[INSTRUCTIONS FOR THE TASK]: Pull every line containing "java" from the entries.

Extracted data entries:
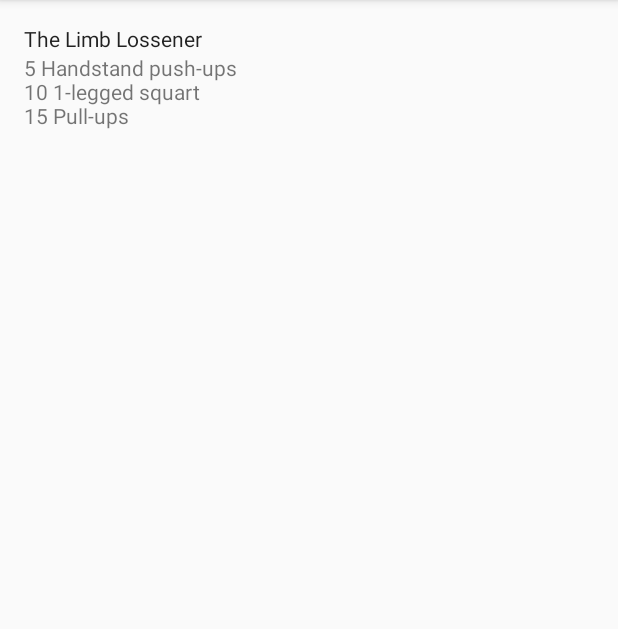
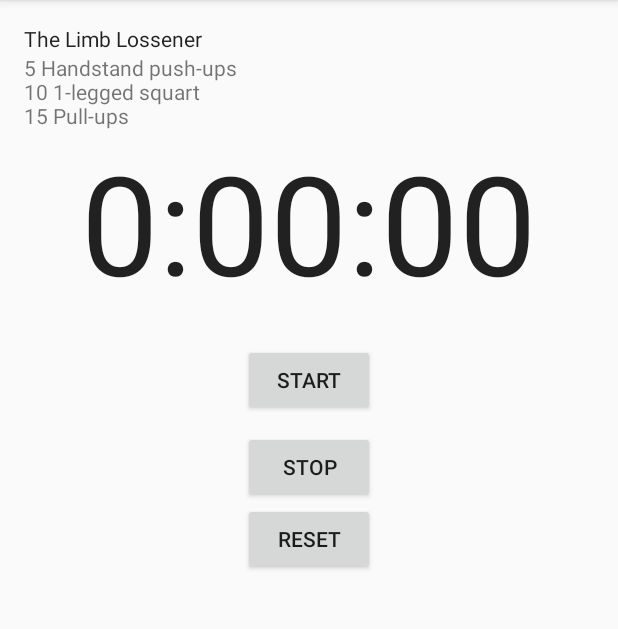
Before and after one commit to gitqmo/self_android_test, an Android app: the screen it shows after launch (DetailActivity), after a tap on "The Limb Lossener", on a phone screen of 412 x 824 dp, the part 84-713 px from its top. Run offline under Robolectric (Android 15) with nearby library versions, the phone set to English and light mode, and no system bars.

Commit message:
Ch8 Workout Example
使用Ch7的範例並完成Ch8的練習。

```diff
--- a/Workout/app/src/main/java/tw/com/taipower/workout/MainActivity.java
+++ b/Workout/app/src/main/java/tw/com/taipower/workout/MainActivity.java
@@ -12,6 +12,7 @@ public class MainActivity extends AppCompatActivity implements WorkoutListListen
 
     @Override
     protected void onCreate(Bundle savedInstanceState) {
+        Log.d("Debuuuuug", this.getClass().toString()+" Hello onCreate");
 //        WorkoutDetailFragment fragment;
 
         super.onCreate(savedInstanceState);
@@ -23,6 +24,7 @@ public class MainActivity extends AppCompatActivity implements WorkoutListListen
 
     @Override
     public void itemClicked(long id) {
+        Log.d("Debuuuuug", this.getClass().toString()+" Hello itemClicked");
         View fragmentContainer;
 
         fragmentContainer = this.findViewById(R.id.fragment_container);
--- /dev/null
+++ b/Workout/app/src/main/java/tw/com/taipower/workout/StopwatchFragment.java
@@ -0,0 +1,217 @@
+package tw.com.taipower.workout;
+
+
+import android.app.Fragment;
+import android.content.Context;
+import android.os.Bundle;
+
+import android.os.Handler;
+import android.support.annotation.Nullable;
+import android.util.Log;
+import android.view.LayoutInflater;
+import android.view.View;
+import android.view.ViewGroup;
+import android.widget.Button;
+import android.widget.TextView;
+
+
+/**
+ * A simple {@link Fragment} subclass.
+ */
+public class StopwatchFragment extends Fragment implements View.OnClickListener{
+    private int seconds = 0;
+    private boolean running;
+    private boolean wasRunning;
+
+    @Override
+    public void onCreate(Bundle savedInstanceState) {
+        Log.d("Debuuuuug", this.getClass().toString()+" Hello onCreate");
+        super.onCreate(savedInstanceState);
+//        this.setContentView(R.layout.activity_stopwatch); //Fragment不是在onCreate()方法裡設定layout。
+
+        if(savedInstanceState != null){
+            seconds = savedInstanceState.getInt("seconds");
+            running = savedInstanceState.getBoolean("running");
+            wasRunning = savedInstanceState.getBoolean("wasRunning");
+        }
+
+//        this.runTimer();  //還不要呼叫runTimer()，因為尚未設定layout，也就是還沒有任何視圖(View)元件。
+    }
+
+
+    /**
+     * 設定Fragment的Layout
+     */
+    @Nullable
+    @Override
+    public View onCreateView(LayoutInflater inflater, ViewGroup container, Bundle savedInstanceState) {
+        Log.d("Debuuuuug", this.getClass().toString() + " Hello onCreateView");
+        Button startButton, stopButton, resetButton;
+        View layout = inflater.inflate(R.layout.fragment_stopwatch, container, false);
+        this.runTimer(layout);
+
+        startButton = (Button) layout.findViewById(R.id.startButton);
+        stopButton = (Button) layout.findViewById(R.id.stopButton);
+        resetButton = (Button) layout.findViewById(R.id.resetButton);
+
+        startButton.setOnClickListener(this);
+        stopButton.setOnClickListener(this);
+        resetButton.setOnClickListener(this);
+
+        return layout;
+    }
+
+    @Override
+    public void onResume(){
+        Log.d("Debuuuuug", this.getClass().toString()+" Hello onResume");
+        super.onResume();
+        if(wasRunning){
+            running = true;
+        }
+    }
+
+    @Override
+    public void onPause(){
+        Log.d("Debuuuuug", this.getClass().toString()+" Hello onPause");
+        super.onPause();
+        wasRunning = running;
+        running = false;
+    }
+
+    @Override
+    public void onSaveInstanceState(Bundle saveInstanceSatae){
+        Log.d("Debuuuuug", this.getClass().toString()+" Hello onSaveInstanceState");
+        saveInstanceSatae.putInt("seconds", seconds);
+        saveInstanceSatae.putBoolean("running", running);
+        saveInstanceSatae.putBoolean("wasRunning", wasRunning);
+    }
+
+    /**
+     * 顯示時間
+     */
+    private void runTimer(View view){
+        Log.d("Debuuuuug", this.getClass().toString()+" Hello runTimer");
+        final TextView timeView = (TextView) view.findViewById(R.id.timeView);
+        final Handler handler;
+
+        handler = new Handler();
+        handler.post(new Runnable() {
+            @Override
+            public void run() {
+                int hours, minutes, second;
+                String time;
+
+                hours = seconds / 3600;
+                minutes = (seconds % 3600) / 60;
+                second = seconds % 60;
+                time = String.format("%d:%02d:%02d", hours, minutes, second);
+                timeView.setText(time);
+
+                StopwatchFragment.this.checkTimer();
+                handler.postDelayed(this, 1000);
+            }
+        });
+    }
+
+    /**
+     * 檢查Timer是否執行
+     */
+    private void checkTimer(){
+//        Log.d("Debuuuuug", this.getClass().toString()+" Hello checkTimer");
+        if(this.running){
+            seconds++;
+        }
+    }
+
+    /**
+     * Start Button Event
+     * @param view
+     */
+    public void onClickStart(View view){
+        Log.d("Debuuuuug", this.getClass().toString()+" Hello onClickStart");
+        this.running = true;
+    }
+
+    /**
+     * Stop Button Event
+     * @param view
+     */
+    public void onClickStop(View view){
+        Log.d("Debuuuuug", this.getClass().toString()+" Hello onClickStop");
+        this.running = false;
+    }
+
+    /**
+     * Reset Button Event
+     * @param view
+     */
+    public void onClickReset(View view){
+        Log.d("Debuuuuug", this.getClass().toString()+" Hello onClickStop");
+        this.running = false;
+        this.seconds = 0;
+    }
+
+    @Override
+    public void onClick(View v) {
+        Log.d("Debuuuuug", this.getClass().toString() + " Hello onClick");
+        switch(v.getId()){
+            case R.id.startButton:
+                this.onClickStart(v);
+                break;
+            case R.id.stopButton:
+                this.onClickStop(v);
+                break;
+            case R.id.resetButton:
+                this.onClickReset(v);
+                break;
+        }
+    }
+
+    @Override
+    public void onAttach(Context context) {
+        Log.d("Debuuuuug", this.getClass().toString() + " Hello onAttach");
+        super.onAttach(context);
+    }
+
+    @Override
+    public void onActivityCreated(Bundle savedInstanceState) {
+        Log.d("Debuuuuug", this.getClass().toString() + " Hello onActivityCreated");
+        super.onActivityCreated(savedInstanceState);
+    }
+
+    @Override
+    public void onViewStateRestored(Bundle savedInstanceState) {
+        Log.d("Debuuuuug", this.getClass().toString() + " Hello onViewStateRestored");
+        super.onViewStateRestored(savedInstanceState);
+    }
+
+    @Override
+    public void onStart() {
+        Log.d("Debuuuuug", this.getClass().toString() + " Hello onStart");
+        super.onStart();
+    }
+
+    @Override
+    public void onStop() {
+        Log.d("Debuuuuug", this.getClass().toString() + " Hello onStop");
+        super.onStop();
+    }
+
+    @Override
+    public void onDestroyView() {
+        Log.d("Debuuuuug", this.getClass().toString() + " Hello onDestroyView");
+        super.onDestroyView();
+    }
+
+    @Override
+    public void onDestroy() {
+        Log.d("Debuuuuug", this.getClass().toString() + " Hello onDestroy");
+        super.onDestroy();
+    }
+
+    @Override
+    public void onDetach() {
+        Log.d("Debuuuuug", this.getClass().toString() + " Hello onDetach");
+        super.onDetach();
+    }
+}
--- a/Workout/app/src/main/java/tw/com/taipower/workout/WorkoutDetailFragment.java
+++ b/Workout/app/src/main/java/tw/com/taipower/workout/WorkoutDetailFragment.java
@@ -2,6 +2,7 @@ package tw.com.taipower.workout;
 
 
 import android.app.Fragment;
+import android.app.FragmentTransaction;
 import android.os.Bundle;
 import android.view.LayoutInflater;
 import android.view.View;
@@ -24,6 +25,17 @@ public class WorkoutDetailFragment extends Fragment {
                              Bundle savedInstanceState) {
         if(savedInstanceState != null){
             this.workoutId = savedInstanceState.getLong("WorkoutId");
+        }else{
+            FragmentTransaction fragment;
+            StopwatchFragment stopwatchFragment;
+
+            fragment = this.getChildFragmentManager().beginTransaction();
+            stopwatchFragment = new StopwatchFragment();
+
+            fragment.replace(R.id.stopwatch_container, stopwatchFragment);
+            fragment.addToBackStack(null);
+            fragment.setTransition(FragmentTransaction.TRANSIT_FRAGMENT_FADE);
+            fragment.commit();
         }
 
         // Inflate the layout for this fragment
--- a/Workout/app/src/main/java/tw/com/taipower/workout/WorkoutListFragment.java
+++ b/Workout/app/src/main/java/tw/com/taipower/workout/WorkoutListFragment.java
@@ -6,6 +6,7 @@ import android.app.ListFragment;
 import android.content.Context;
 import android.os.Bundle;
 import android.support.v4.app.Fragment;
+import android.util.Log;
 import android.view.LayoutInflater;
 import android.view.View;
 import android.view.ViewGroup;
@@ -25,6 +26,7 @@ public class WorkoutListFragment extends ListFragment {
 
     @Override
     public void onAttach(Context context) {
+        Log.d("Debuuuuug", this.getClass().toString() + " Hello onAttach");
         super.onAttach(context);
         this.listener = (WorkoutListListener) context;
     }
@@ -32,6 +34,7 @@ public class WorkoutListFragment extends ListFragment {
     @Override
     public View onCreateView(LayoutInflater inflater, ViewGroup container,
                              Bundle savedInstanceState) {
+        Log.d("Debuuuuug", this.getClass().toString() + " Hello onCreateView");
         // Inflate the layout for this fragment
 
         String[] names;
@@ -51,9 +54,70 @@ public class WorkoutListFragment extends ListFragment {
 
     @Override
     public void onListItemClick(ListView l, View v, int position, long id) {
+        Log.d("Debuuuuug", this.getClass().toString() + " Hello onListItemClick");
         //當ListView裡的項目被點擊時，呼叫自訂的偵聽器(WorkoutListListener)
         if(this.listener != null){
             this.listener.itemClicked(id);
         }
     }
+
+    @Override
+    public void onCreate(Bundle savedInstanceState) {
+        Log.d("Debuuuuug", this.getClass().toString() + " Hello onCreate");
+        super.onCreate(savedInstanceState);
+    }
+
+    @Override
+    public void onActivityCreated(Bundle savedInstanceState) {
+        Log.d("Debuuuuug", this.getClass().toString() + " Hello onActivityCreated");
+        super.onActivityCreated(savedInstanceState);
+    }
+
+    @Override
+    public void onViewStateRestored(Bundle savedInstanceState) {
+        Log.d("Debuuuuug", this.getClass().toString() + " Hello onViewStateRestored");
+        super.onViewStateRestored(savedInstanceState);
+    }
+
+    @Override
+    public void onStart() {
+        Log.d("Debuuuuug", this.getClass().toString() + " Hello onStart");
+        super.onStart();
+    }
+
+    @Override
+    public void onResume() {
+        Log.d("Debuuuuug", this.getClass().toString() + " Hello onResume");
+        super.onResume();
+    }
+
+    @Override
+    public void onPause() {
+        Log.d("Debuuuuug", this.getClass().toString() + " Hello onPause");
+        super.onPause();
+    }
+
+    @Override
+    public void onStop() {
+        Log.d("Debuuuuug", this.getClass().toString() + " Hello onStop");
+        super.onStop();
+    }
+
+    @Override
+    public void onDestroyView() {
+        Log.d("Debuuuuug", this.getClass().toString() + " Hello onDestroyView");
+        super.onDestroyView();
+    }
+
+    @Override
+    public void onDestroy() {
+        Log.d("Debuuuuug", this.getClass().toString() + " Hello onDestroy");
+        super.onDestroy();
+    }
+
+    @Override
+    public void onDetach() {
+        Log.d("Debuuuuug", this.getClass().toString() + " Hello onDetach");
+        super.onDetach();
+    }
 }
--- /dev/null
+++ b/Workout/app/src/main/res/layout/fragment_stopwatch.xml
@@ -0,0 +1,50 @@
+<?xml version="1.0" encoding="utf-8"?>
+<RelativeLayout
+    xmlns:android="http://schemas.android.com/apk/res/android"
+    xmlns:tools="http://schemas.android.com/tools"
+    android:layout_width="match_parent"
+    android:layout_height="match_parent"
+    tools:context="tw.com.taipower.workout.StopwatchFragment">
+
+    <TextView
+        android:id="@+id/timeView"
+        android:layout_width="wrap_content"
+        android:layout_height="wrap_content"
+        android:layout_alignParentTop="true"
+        android:layout_centerHorizontal="true"
+        android:layout_marginTop="0dp"
+        tools:text="Time View"
+        android:text="@string/timeView"
+        android:textAppearance="?android:attr/textAppearance"
+        android:textSize="92sp"
+        />
+
+    <Button
+        android:id="@+id/startButton"
+        android:layout_width="wrap_content"
+        android:layout_height="wrap_content"
+        android:layout_marginTop="20dp"
+        android:layout_below="@+id/timeView"
+        android:layout_centerHorizontal="true"
+        android:text="@string/startButton"
+        />
+
+    <Button
+        android:id="@+id/stopButton"
+        android:layout_width="wrap_content"
+        android:layout_height="wrap_content"
+        android:layout_marginTop="10dp"
+        android:layout_below="@+id/startButton"
+        android:layout_centerHorizontal="true"
+        android:text="@string/stopButton"
+        />
+
+    <Button
+        android:id="@+id/resetButton"
+        android:layout_width="wrap_content"
+        android:layout_height="wrap_content"
+        android:layout_below="@+id/stopButton"
+        android:layout_centerHorizontal="true"
+        android:text="@string/resetButton"
+        />
+</RelativeLayout>
--- a/Workout/app/src/main/res/layout/fragment_workout_detail.xml
+++ b/Workout/app/src/main/res/layout/fragment_workout_detail.xml
@@ -31,4 +31,10 @@
         android:layout_height="wrap_content"
         />
 
+    <FrameLayout
+        android:id="@+id/stopwatch_container"
+        android:layout_width="match_parent"
+        android:layout_height="match_parent">
+
+    </FrameLayout>
 </LinearLayout>
--- a/Workout/app/src/main/res/values/strings.xml
+++ b/Workout/app/src/main/res/values/strings.xml
@@ -1,9 +1,11 @@
 <resources>
     <string name="app_name">Workout</string>
 
-    <!-- TODO: Remove or change this placeholder text -->
     <string name="default_blank_fragment"></string>
+    <string name="hello_blank_fragment">Hello blank fragment</string>
 
-    <!-- TODO: Remove or change this placeholder text -->
-    <string name="hello_blank_fragment">Hello blank fragment</string>
+    <string name="timeView"></string>
+    <string name="startButton">start</string>
+    <string name="stopButton">Stop</string>
+    <string name="resetButton">Reset</string>
 </resources>
```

[EXPECTED OUTPUT]:
--- a/Workout/app/src/main/java/tw/com/taipower/workout/MainActivity.java
+++ b/Workout/app/src/main/java/tw/com/taipower/workout/MainActivity.java
+++ b/Workout/app/src/main/java/tw/com/taipower/workout/StopwatchFragment.java
--- a/Workout/app/src/main/java/tw/com/taipower/workout/WorkoutDetailFragment.java
+++ b/Workout/app/src/main/java/tw/com/taipower/workout/WorkoutDetailFragment.java
--- a/Workout/app/src/main/java/tw/com/taipower/workout/WorkoutListFragment.java
+++ b/Workout/app/src/main/java/tw/com/taipower/workout/WorkoutListFragment.java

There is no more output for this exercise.